Pitch: “I’m a conservative individual and I’m a business owner. … I want to support community as far as business goes, maintain friendliness to businesses.”
Education: Graduated from Timpview High School in Provo, Utah, in 1987. Attended Brigham Young University for one year but did not obtain degree. Received associate’s degree in business from Orange Coast College and finished prerequisites to enter chiropractic school at De Anza College before obtaining doctorate in chiropractic medicine from Palmer College.
Work experience: Before going to chiropractic school, Tucker worked at a Save Mart grocery store deli and in construction in California. He also worked at as an assistant manager at Oilmax, a company that does quick oil changes, while in college. After finishing his education, he moved to Spokane Valley in 1997 to work as a chiropractor at University Chiropractic in Spokane Valley. He started his own business, Chiropractic Wellness Center, in 1998 and currently owns and operates it. Also has invented and patented a chiropractic and physical therapy tool that releases tension in muscles.

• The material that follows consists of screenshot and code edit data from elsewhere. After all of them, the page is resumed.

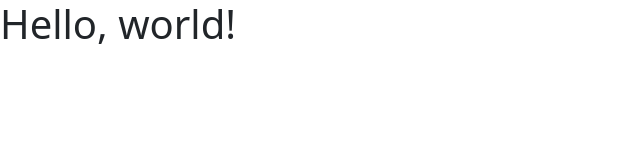
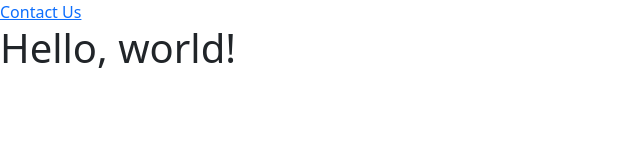
Before and after one commit to vineetkum25/justest, a plain HTML site: page index.html in a window 1280 px wide. Shown: the whole page, without its empty margins (0-640 px from the left). Drawn offline with nearby package versions, Linux system fonts and the light colour scheme.

Commit message:
Update index.html

```diff
--- a/index.html
+++ b/index.html
@@ -4,6 +4,8 @@
     <meta charset="utf-8">
     <meta name="viewport" content="width=device-width, initial-scale=1">
     <title>Bootstrap demo</title>
+
+    <a href="internal/contact.html">Contact Us</a>
     <link href="https://cdn.jsdelivr.net/npm/bootstrap@5.3.2/dist/css/bootstrap.min.css" rel="stylesheet" integrity="sha384-T3c6CoIi6uLrA9TneNEoa7RxnatzjcDSCmG1MXxSR1GAsXEV/Dwwykc2MPK8M2HN" crossorigin="anonymous">
   </head>
   <body>
```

Political experience: None. First-time candidate.
Personal: Married. Has six children.
Spokane Valley will swear in three City Council members and choose a new mayor Tuesday, during their first meeting of the new year.
Brandi Peetz took the lead in the close Spokane Valley race Wednesday, going from four votes behind her opponent, to more than 200 ahead.
Preliminary results show one moderate, and one conservative candidate pulling ahead Tuesday night, and one race that was too close to call.
Spokane Valley City Council Candidates Bo Tucker and Tim Hattenburg both hope to encourage growth, but disagree on whether the city needs to look at inclusion and diversity in the future.
Voters whittled down their choices for three seats on the Spokane Valley City Council on Tuesday night, but with some votes still to be tallied, the slates for the general election were not entirely clear.
The race to replace Sam Wood on the Spokane Valley City Council features four political newcomers who all say housing and homelessness are among the key issues at stake.